The reply should consist of the line containing "C --> D[Context Engineering]" and all lines after it in the listing below, reproduced exactly and nothing more.
________________________
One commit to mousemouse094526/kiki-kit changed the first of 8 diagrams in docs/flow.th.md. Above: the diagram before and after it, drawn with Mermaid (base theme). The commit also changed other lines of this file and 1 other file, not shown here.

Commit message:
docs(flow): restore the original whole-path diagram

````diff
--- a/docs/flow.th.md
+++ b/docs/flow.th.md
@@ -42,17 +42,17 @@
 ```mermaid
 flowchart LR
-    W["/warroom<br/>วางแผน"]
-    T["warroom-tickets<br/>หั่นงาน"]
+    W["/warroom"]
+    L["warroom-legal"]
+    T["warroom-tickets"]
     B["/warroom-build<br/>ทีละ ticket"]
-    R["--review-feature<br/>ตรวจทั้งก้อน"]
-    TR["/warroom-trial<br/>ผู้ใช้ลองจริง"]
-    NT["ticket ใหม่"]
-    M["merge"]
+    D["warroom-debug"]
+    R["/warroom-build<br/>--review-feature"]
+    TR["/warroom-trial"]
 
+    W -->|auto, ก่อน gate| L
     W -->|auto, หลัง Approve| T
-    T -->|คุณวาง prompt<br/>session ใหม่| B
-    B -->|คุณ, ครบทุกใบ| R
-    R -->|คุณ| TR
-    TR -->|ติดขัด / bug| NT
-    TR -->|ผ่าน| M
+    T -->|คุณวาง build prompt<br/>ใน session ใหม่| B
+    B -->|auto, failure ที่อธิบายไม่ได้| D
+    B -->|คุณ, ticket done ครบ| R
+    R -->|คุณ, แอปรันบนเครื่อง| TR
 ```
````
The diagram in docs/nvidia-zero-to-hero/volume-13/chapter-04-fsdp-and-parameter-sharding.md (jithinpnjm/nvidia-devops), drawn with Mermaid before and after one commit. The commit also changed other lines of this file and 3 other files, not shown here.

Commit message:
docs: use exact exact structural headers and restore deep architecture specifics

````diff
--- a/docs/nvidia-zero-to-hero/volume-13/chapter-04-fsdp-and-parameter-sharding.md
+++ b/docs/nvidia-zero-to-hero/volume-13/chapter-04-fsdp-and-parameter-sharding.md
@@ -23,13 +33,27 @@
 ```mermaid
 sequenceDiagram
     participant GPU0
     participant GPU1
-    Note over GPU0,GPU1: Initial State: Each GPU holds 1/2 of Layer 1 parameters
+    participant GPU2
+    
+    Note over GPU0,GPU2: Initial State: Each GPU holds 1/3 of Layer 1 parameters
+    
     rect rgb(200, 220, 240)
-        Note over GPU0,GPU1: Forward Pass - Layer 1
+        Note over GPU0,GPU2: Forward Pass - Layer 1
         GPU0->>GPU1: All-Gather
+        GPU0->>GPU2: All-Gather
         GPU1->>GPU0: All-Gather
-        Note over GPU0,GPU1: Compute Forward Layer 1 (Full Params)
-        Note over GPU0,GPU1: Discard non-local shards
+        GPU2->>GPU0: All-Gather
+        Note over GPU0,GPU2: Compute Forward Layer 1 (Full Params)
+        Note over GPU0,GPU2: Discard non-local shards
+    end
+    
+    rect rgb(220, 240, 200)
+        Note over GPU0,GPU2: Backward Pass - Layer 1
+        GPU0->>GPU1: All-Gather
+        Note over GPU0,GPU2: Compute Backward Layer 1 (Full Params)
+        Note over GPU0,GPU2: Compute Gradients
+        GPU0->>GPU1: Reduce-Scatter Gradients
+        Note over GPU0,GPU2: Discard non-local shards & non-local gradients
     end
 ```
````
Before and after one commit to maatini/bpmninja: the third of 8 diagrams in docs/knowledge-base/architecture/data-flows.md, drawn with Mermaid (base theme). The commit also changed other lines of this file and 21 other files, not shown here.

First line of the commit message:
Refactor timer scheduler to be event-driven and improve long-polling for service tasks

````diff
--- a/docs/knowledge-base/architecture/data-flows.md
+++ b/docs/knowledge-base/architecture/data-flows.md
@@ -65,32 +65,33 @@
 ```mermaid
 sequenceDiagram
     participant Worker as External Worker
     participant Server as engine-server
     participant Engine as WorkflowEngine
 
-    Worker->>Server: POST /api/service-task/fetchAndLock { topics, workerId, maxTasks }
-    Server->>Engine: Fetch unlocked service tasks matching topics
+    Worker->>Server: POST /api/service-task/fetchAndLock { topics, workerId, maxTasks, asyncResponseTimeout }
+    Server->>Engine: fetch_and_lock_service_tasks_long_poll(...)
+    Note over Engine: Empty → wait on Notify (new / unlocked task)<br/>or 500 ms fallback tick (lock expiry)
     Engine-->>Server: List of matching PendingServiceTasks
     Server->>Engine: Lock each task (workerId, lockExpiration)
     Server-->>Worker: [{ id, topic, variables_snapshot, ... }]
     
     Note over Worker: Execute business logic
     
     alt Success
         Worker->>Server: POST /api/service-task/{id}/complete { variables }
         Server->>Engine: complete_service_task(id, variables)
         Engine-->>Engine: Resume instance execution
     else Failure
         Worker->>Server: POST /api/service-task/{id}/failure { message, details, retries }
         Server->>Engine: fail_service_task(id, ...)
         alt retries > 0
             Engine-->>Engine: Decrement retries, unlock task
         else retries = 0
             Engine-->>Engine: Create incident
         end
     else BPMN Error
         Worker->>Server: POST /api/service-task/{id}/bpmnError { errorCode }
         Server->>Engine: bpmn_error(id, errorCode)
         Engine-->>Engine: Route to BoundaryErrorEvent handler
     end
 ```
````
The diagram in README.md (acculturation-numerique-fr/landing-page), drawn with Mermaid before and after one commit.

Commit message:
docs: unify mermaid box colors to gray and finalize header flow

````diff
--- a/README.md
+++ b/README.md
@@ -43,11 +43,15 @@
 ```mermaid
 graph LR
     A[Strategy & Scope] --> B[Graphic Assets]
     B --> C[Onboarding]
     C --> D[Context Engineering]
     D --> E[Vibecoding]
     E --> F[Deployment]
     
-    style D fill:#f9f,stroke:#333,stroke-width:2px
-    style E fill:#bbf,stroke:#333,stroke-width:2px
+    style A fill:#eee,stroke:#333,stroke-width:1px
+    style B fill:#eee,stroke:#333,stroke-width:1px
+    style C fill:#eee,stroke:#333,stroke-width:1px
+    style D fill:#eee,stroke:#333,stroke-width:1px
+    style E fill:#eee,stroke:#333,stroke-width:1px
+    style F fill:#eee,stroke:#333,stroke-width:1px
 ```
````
________________________
▶ **SOLUTION TO THIS EXERCISE**:
     C --> D[Context Engineering]
     D --> E[Vibecoding]
     E --> F[Deployment]
     
-    style D fill:#f9f,stroke:#333,stroke-width:2px
-    style E fill:#bbf,stroke:#333,stroke-width:2px
+    style A fill:#eee,stroke:#333,stroke-width:1px
+    style B fill:#eee,stroke:#333,stroke-width:1px
+    style C fill:#eee,stroke:#333,stroke-width:1px
+    style D fill:#eee,stroke:#333,stroke-width:1px
+    style E fill:#eee,stroke:#333,stroke-width:1px
+    style F fill:#eee,stroke:#333,stroke-width:1px
 ```
````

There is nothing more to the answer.